8 Great Anti-Inflammation Foods

Inflammation today encompasses more than the arthritis suffered by your grandparents. Does your stressful work and lifestyle sometimes seem to drain you? Do you get a stiff neck in the office? After hitting the gym, do you have consistent pain in your muscles and joints, and does it feel like it’s taking forever to recover? Do you constantly wake up feeling stiff and sore? Are sitting on heating pads, or looking for a good massage therapist, your normal ways to relax? These symptoms, too, indicate inflammation.

More seriously, inflammation is linked to obesity, diabetes, and heart disease.

The reality is, inflammation is a naturally occurring process. If you cut yourself, inflammation (pain) is triggered so extra blood can flow to (and scab over) the affected area so you don’t bleed out. It helps you heal.

Damage can occur inside the body, too. A similar process of healing takes place, but sometimes it can get out of control and lead to disease.

What we’ve learned in recent years is that a rich bioactive compound (BAC) diet, filled with antioxidants and polyphenols, can reduce inflammation.

Functional ingredients, like moringa, turmeric, and cherries, have been used successfully in studies to prevent chronic pain by reducing free radicals or other causes linked to inflammation formation in the first place. 

You, too, can battle against chronic inflammation by adding these eight foods to your diet!



The rising popularity of moringa owes much to it’s amazing plethora of health benefits. One benefit that’s been thoroughly confirmed happens to be it’s anti-inflammatory uses. “Various studies on Moringa plant have been shown to possess antiinflammatory activity.”1

Specific parts of the moringa plant are still being studied to find out more about what exactly is responsible for its ability to reduce inflammation. One area researched is the leaves. One study with rats “revealed that the water extract of the leaves of Moringa oleifera showed a dose-dependent anti-inflammatory activity in acute models of inflammation.”2

Additionally, the roots of the plant seem to aid in healing both acute and chronic pain. “The root of Moringa oleifera contains anti-inflammatory principle(s) that may be useful in the treatment of both the acute and chronic inflammatory conditions.”3

Moringa products include teas and powders, making them versatile enough to take acai bowls to the next level, for instance.



Who wants Indian food? The primary polyphenol of turmeric is curcumin. It gives the spice, and your curry dish, that characteristic yellow color.

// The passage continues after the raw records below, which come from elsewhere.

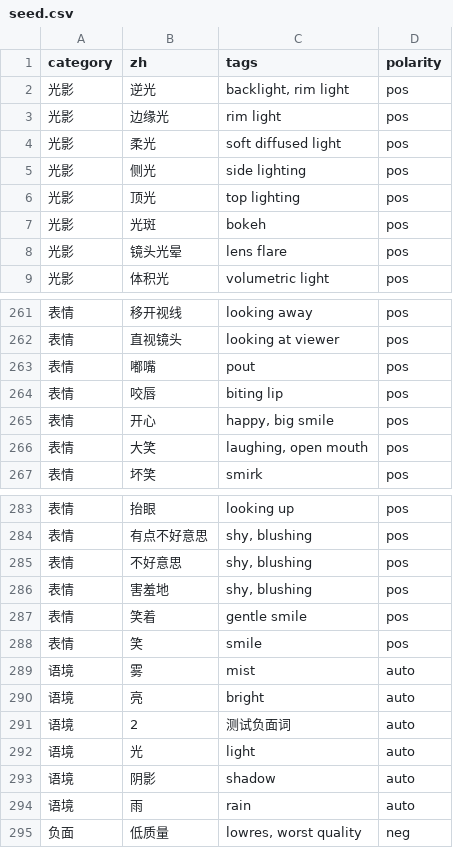
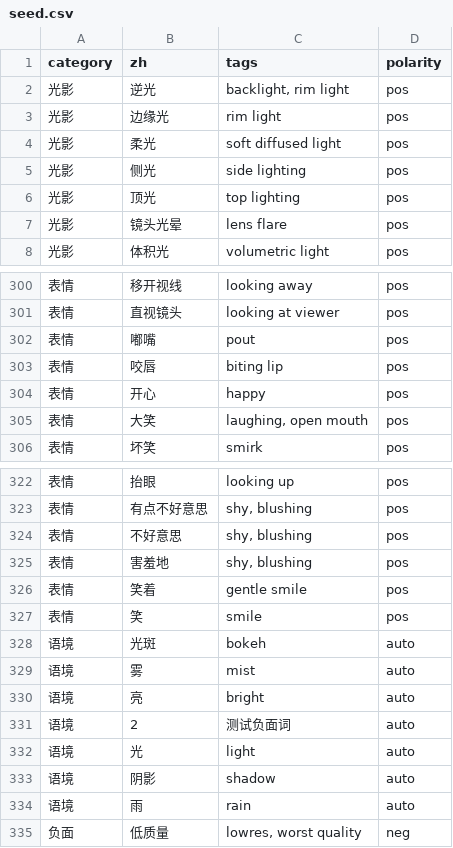
Before and after one commit to daxi6666/comfyui-zh2tag, a CSV file: data/seed.csv, drawn as a sheet; only a part is shown, gaps mark what is left out; the diff covers the shown part only.

```diff
--- a/data/seed.csv
+++ b/data/seed.csv
@@ -6,3 +6,2 @@
 光影,顶光,top lighting,pos
-光影,光斑,bokeh,pos
 光影,镜头光晕,lens flare,pos
@@ -264,3 +303,3 @@
 表情,咬唇,biting lip,pos
-表情,开心,"happy, big smile",pos
+表情,开心,happy,pos
 表情,大笑,"laughing, open mouth",pos
@@ -288,2 +327,3 @@
 表情,笑,smile,pos
+语境,光斑,bokeh,auto
 语境,雾,mist,auto
```
Also changed, not shown: 40 added rows elsewhere in this file.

But that’s not all. “Curcumin is known to possess potent anti-inflammatory and antiarthritic properties.”13

This spice seems to reduce all types of inflammation. “Research suggests that curcumin can help in the management of oxidative and inflammatory conditions, metabolic syndrome, arthritis, anxiety, and hyperlipidemia. It may also help in the management of exercise-induced inflammation and muscle soreness, thus enhancing recovery and subsequent performance in active people.”14

Best of all, there’s no side effects reported from using turmeric. “Curcumin has been demonstrated to be safe in six human trials and has demonstrated anti-inflammatory activity. It may exert its anti-inflammatory activity by inhibition of a number of different molecules that play a role in inflammation.”15



Fruits like cherries contain polyphenols that help fight inflammation.  Tart cherries contain more than other varieties, it seems. “Tart cherry-enriched diets were associated with significantly reduced body weight, abdominal fat, reduced blood lipids, reduced plasma inflammation, and reduced fasting glucose.”7

Additionally, “The significant decrease of markers of inflammation and oxidative stress afforded by cherries and derivatives may have implications for the management of clinical pathologies associated with high levels of inflammation and oxidative stress.”8

Another study specifically looked at how cherries affect plasma concentrations. “In conclusion, changes in the plasma concentrations of the biomarkers in our study caused by cherries suggest a potential decrease in inflammation.”9

The anthocyanins found in cherries seem to have the most an anti-inflammatory effect. These compounds can also be found in berries. 


Dark Chocolate

Dark chocolate, the kind that tastes a little bitter, not the creamy junk food bars, contain plenty of anti-inflammatory agents. “chocolate (especially dark chocolate), has been found to improve antioxidant status, reduce inflammation and correlate with reduced heart disease risk.”19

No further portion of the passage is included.